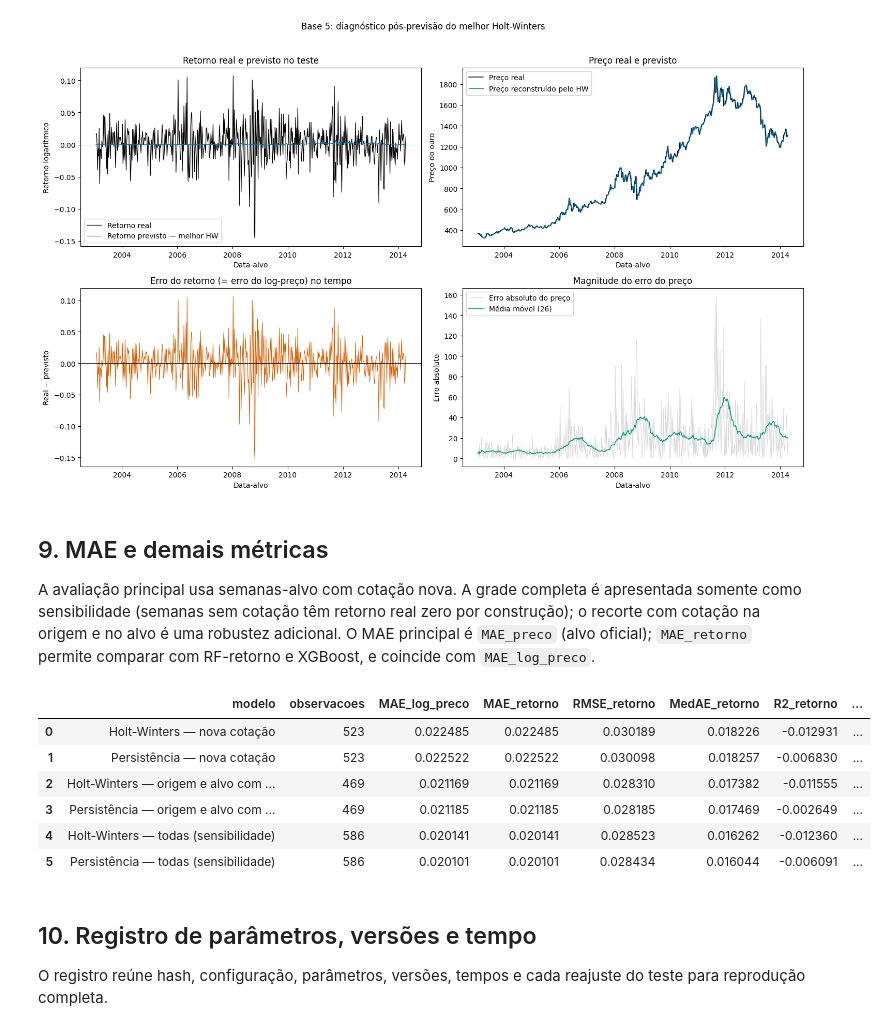
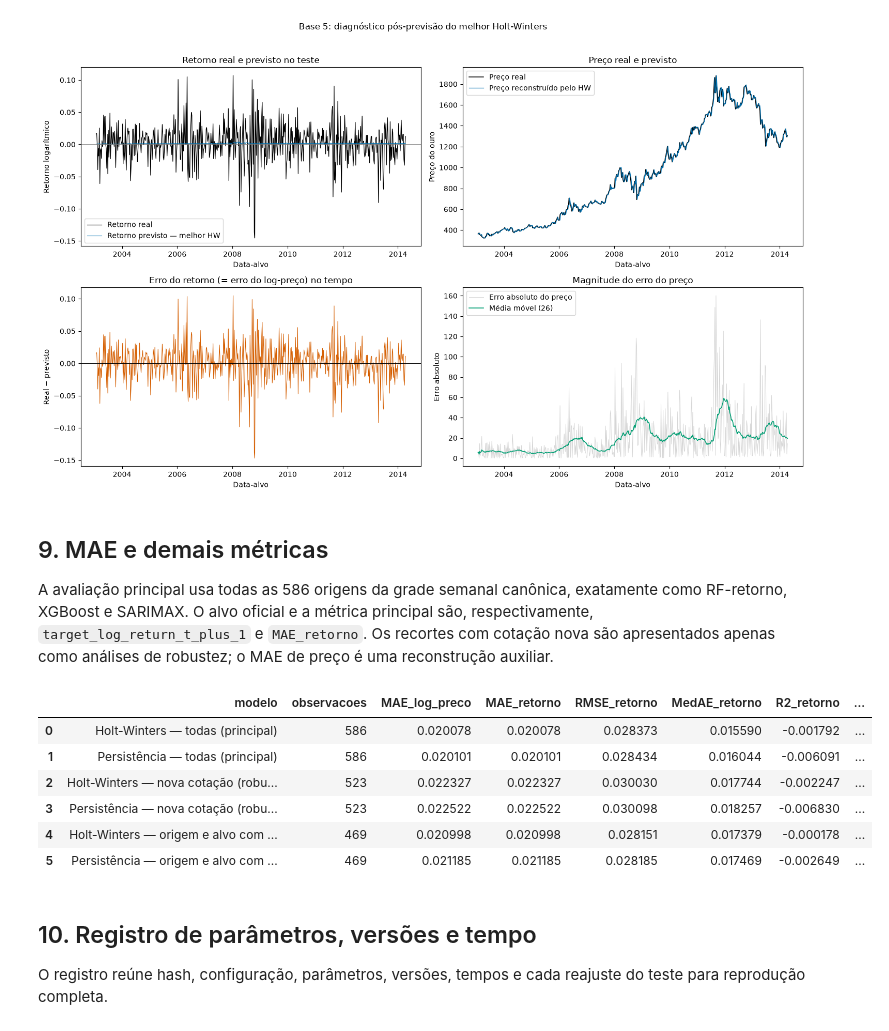
Before and after one commit to lemosriosl/TrabalhoDanielModelos, a Jupyter notebook: notebooks/base_05-grupo5_HW.ipynb, the cells around one changed output. Drawn from its saved outputs; the diff is of its cells as text; code cells hidden in the pictures.

```diff
--- a/notebooks/base_05-grupo5_HW.ipynb
+++ b/notebooks/base_05-grupo5_HW.ipynb
@@ -65,11 +67,9 @@ WEEKLY_RULE = 'W-FRI'
 STL_PERIOD = 52
 TRAIN_RATIO = .75
 RANDOM_STATE = 42
-REFIT_EVERY = 1          # 1 = reestima alpha/beta/gamma/phi em toda origem de teste, como o RF
-ALVO = 'price'           # 'price' -> target_price_t_plus_1 | 'log_price' -> target_log_price_t_plus_1
-assert ALVO in ('price', 'log_price')
-TARGET = 'target_price_t_plus_1' if ALVO == 'price' else 'target_log_price_t_plus_1'
-LOG_TARGET = 'target_log_price_t_plus_1'
+REFIT_EVERY = 1
+ALVO = 'return'
+TARGET = ALVO_CANONICO
 np.random.seed(RANDOM_STATE)
 # %% [markdown]
 ## 2. Ingestão e auditoria do CSV atual
@@ -518,7 +505,7 @@ for block_start in range(0, n_test, REFIT_EVERY):
 evaluation_seconds = time.perf_counter() - evaluation_start
 
 predictions = test_df[[
-    'DATE', 'target_date', 'price_t', 'target_price_t_plus_1', LOG_TARGET,
+    'DATE', 'target_date', 'price_t', 'target_price_t_plus_1',
     'target_log_return_t_plus_1', 'target_has_new_quote', 'has_source_observation_t',
 ]].copy()
 predictions = predictions.rename(columns={'target_log_return_t_plus_1': 'y_true_return'})
@@ -526,16 +513,25 @@ predictions['pred_hw_escala_modelo'] = np.asarray(prediction_values)
 predictions['model_refit_origin'] = prediction_refits
 predictions['state_data_cutoff'] = state_cutoffs
 assert (predictions.state_data_cutoff <= predictions.DATE).all()
-predictions['price_pred_hw'] = to_price(predictions.pred_hw_escala_modelo)
+predictions['y_pred_return_hw'] = predictions.pred_hw_escala_modelo.astype(float)
+predictions['price_pred_hw'] = predictions.price_t * np.exp(predictions.y_pred_return_hw)
 assert predictions.price_pred_hw.gt(0).all(), 'previsão de preço não positiva'
-predictions['y_pred_return_hw'] = np.log(predictions.price_pred_hw / predictions.price_t)
 predictions['y_pred_return_zero'] = 0.
 predictions['price_pred_persistence'] = predictions.price_t
-predictions['residual_log_price_hw'] = predictions[LOG_TARGET] - np.log(predictions.price_pred_hw)
 predictions['residual_return_hw'] = predictions.y_true_return - predictions.y_pred_return_hw
-assert np.allclose(predictions.residual_log_price_hw, predictions.residual_return_hw)
 predictions['residual_price_hw'] = predictions.target_price_t_plus_1 - predictions.price_pred_hw
 predictions['absolute_error_price_hw'] = predictions.residual_price_hw.abs()
+
+contract_predictions = pd.DataFrame({
+    'origin_time': predictions.DATE,
+    'target_time': predictions.target_date,
+    'y_true': predictions.y_true_return,
+    'y_pred': predictions.y_pred_return_hw,
+    'training_target_cutoff': predictions.state_data_cutoff,
+})
+validate_prediction_contract(
+    contract_predictions, test_df, expected_target_col=ALVO_CANONICO,
+)
 observed_predictions = predictions.loc[predictions.target_has_new_quote.eq(1)].copy()
 
 fit_log = pd.DataFrame(fit_rows)
@@ -598,57 +594,57 @@ plt.tight_layout(); plt.show()
 # %% [markdown]
 ## 9. MAE e demais métricas
 
-A avaliação principal usa semanas-alvo com cotação nova. A grade completa é apresentada somente como
-sensibilidade (semanas sem cotação têm retorno real zero por construção); o recorte com cotação na
-origem e no alvo é uma robustez adicional. O MAE principal é `MAE_preco` (alvo oficial); `MAE_retorno`
-permite comparar com RF-retorno e XGBoost, e coincide com `MAE_log_preco`.
+A avaliação principal usa todas as 586 origens da grade semanal canônica, exatamente como RF-retorno,
+XGBoost e SARIMAX. O alvo oficial e a métrica principal são, respectivamente,
+`target_log_return_t_plus_1` e `MAE_retorno`. Os recortes com cotação nova são apresentados apenas
+como análises de robustez; o MAE de preço é uma reconstrução auxiliar.
 # %%
 def metric_row(name, return_prediction, price_prediction, subset=None):
     mask = pd.Series(True, index=predictions.index) if subset is None else subset
     actual_return = predictions.loc[mask, 'y_true_return']
     predicted_return = np.asarray(return_prediction)[mask.to_numpy()]
     actual_price = predictions.loc[mask, 'target_price_t_plus_1']
     predicted_price = np.asarray(price_prediction)[mask.to_numpy()]
     return {
         'modelo': name, 'observacoes': int(mask.sum()),
-        'MAE_log_preco': mean_absolute_error(predictions.loc[mask, LOG_TARGET],
-                                             predictions.loc[mask, 'price_t'].pipe(np.log) + predicted_return),
+        'MAE_log_preco': mean_absolute_error(actual_return, predicted_return),
         'MAE_retorno': mean_absolute_error(actual_return, predicted_return),
         'RMSE_retorno': mean_squared_error(actual_return, predicted_return) ** .5,
         'MedAE_retorno': median_absolute_error(actual_return, predicted_return),
         'R2_retorno': r2_score(actual_return, predicted_return),
         'vies_retorno': np.mean(actual_return - predicted_return),
         'acuracia_direcional': np.mean(np.sign(actual_return) == np.sign(predicted_return)),
         'MAE_preco': mean_absolute_error(actual_price, predicted_price),
     }
 
 new_quote = predictions.target_has_new_quote.eq(1)
 origin_and_target_quote = predictions.has_source_observation_t.eq(1) & new_quote
 metrics = pd.DataFrame([
-    metric_row('Holt-Winters — nova cotação', predictions.y_pred_return_hw, predictions.price_pred_hw, new_quote),
-    metric_row('Persistência — nova cotação', predictions.y_pred_return_zero, predictions.price_pred_persistence, new_quote),
-    metric_row('Holt-Winters — origem e alvo com cotação', predictions.y_pred_return_hw, predictions.price_pred_hw, origin_and_target_quote),
-    metric_row('Persistência — origem e alvo com cotação', predictions.y_pred_return_zero, predictions.price_pred_persistence, origin_and_target_quote),
-    metric_row('Holt-Winters — todas (sensibilidade)', predictions.y_pred_return_hw, predictions.price_pred_hw),
-    metric_row('Persistência — todas (sensibilidade)', predictions.y_pred_return_zero, predictions.price_pred_persistence),
+    metric_row('Holt-Winters — todas (principal)', predictions.y_pred_return_hw, predictions.price_pred_hw),
+    metric_row('Persistência — todas (principal)', predictions.y_pred_return_zero, predictions.price_pred_persistence),
+    metric_row('Holt-Winters — nova cotação (robustez)', predictions.y_pred_return_hw, predictions.price_pred_hw, new_quote),
+    metric_row('Persistência — nova cotação (robustez)', predictions.y_pred_return_zero, predictions.price_pred_persistence, new_quote),
+    metric_row('Holt-Winters — origem e alvo com cotação (robustez)', predictions.y_pred_return_hw, predictions.price_pred_hw, origin_and_target_quote),
+    metric_row('Persistência — origem e alvo com cotação (robustez)', predictions.y_pred_return_zero, predictions.price_pred_persistence, origin_and_target_quote),
 ])
 metrics['skill_mae_preco_vs_persistencia'] = np.nan
 metrics['skill_mae_retorno_vs_persistencia'] = np.nan
-for suffix in ('nova cotação', 'origem e alvo com cotação', 'todas (sensibilidade)'):
+for suffix in ('todas (principal)', 'nova cotação (robustez)', 'origem e alvo com cotação (robustez)'):
     base = metrics.loc[metrics.modelo.eq(f'Persistência — {suffix}')].iloc[0]
     scope = metrics.modelo.str.endswith(suffix)
     metrics.loc[scope, 'skill_mae_preco_vs_persistencia'] = 1 - metrics.loc[scope, 'MAE_preco'] / base.MAE_preco
     metrics.loc[scope, 'skill_mae_retorno_vs_persistencia'] = 1 - metrics.loc[scope, 'MAE_retorno'] / base.MAE_retorno
 assert np.allclose(metrics.MAE_log_preco, metrics.MAE_retorno)
+assert int(metrics.iloc[0].observacoes) == len(test_df) == 586
 display(metrics)
 # %% [output]
 |  | modelo | observacoes | MAE_log_preco | MAE_retorno | RMSE_retorno | MedAE_retorno | R2_retorno | ... |
-| 0 | Holt-Winters — nova cotação | 523 | 0.022485 | 0.022485 | 0.030189 | 0.018226 | -0.012931 | ... |
-| 1 | Persistência — nova cotação | 523 | 0.022522 | 0.022522 | 0.030098 | 0.018257 | -0.006830 | ... |
-| 2 | Holt-Winters — origem e alvo com ... | 469 | 0.021169 | 0.021169 | 0.028310 | 0.017382 | -0.011555 | ... |
-| 3 | Persistência — origem e alvo com ... | 469 | 0.021185 | 0.021185 | 0.028185 | 0.017469 | -0.002649 | ... |
-| 4 | Holt-Winters — todas (sensibilidade) | 586 | 0.020141 | 0.020141 | 0.028523 | 0.016262 | -0.012360 | ... |
-| 5 | Persistência — todas (sensibilidade) | 586 | 0.020101 | 0.020101 | 0.028434 | 0.016044 | -0.006091 | ... |
+| 0 | Holt-Winters — todas (principal) | 586 | 0.020078 | 0.020078 | 0.028373 | 0.015590 | -0.001792 | ... |
+| 1 | Persistência — todas (principal) | 586 | 0.020101 | 0.020101 | 0.028434 | 0.016044 | -0.006091 | ... |
+| 2 | Holt-Winters — nova cotação (robu... | 523 | 0.022327 | 0.022327 | 0.030030 | 0.017744 | -0.002247 | ... |
+| 3 | Persistência — nova cotação (robu... | 523 | 0.022522 | 0.022522 | 0.030098 | 0.018257 | -0.006830 | ... |
+| 4 | Holt-Winters — origem e alvo com ... | 469 | 0.020998 | 0.020998 | 0.028151 | 0.017379 | -0.000178 | ... |
+| 5 | Persistência — origem e alvo com ... | 469 | 0.021185 | 0.021185 | 0.028185 | 0.017469 | -0.002649 | ... |
 # %% [markdown]
 ## 10. Registro de parâmetros, versões e tempo
 
```
Also changed, not shown: parts of 11 cells of this notebook, 13 other files.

ACTION ITEM
In the entries above, how many lines hold the word "avaliação"? State the number only.

RESULT BELOW
2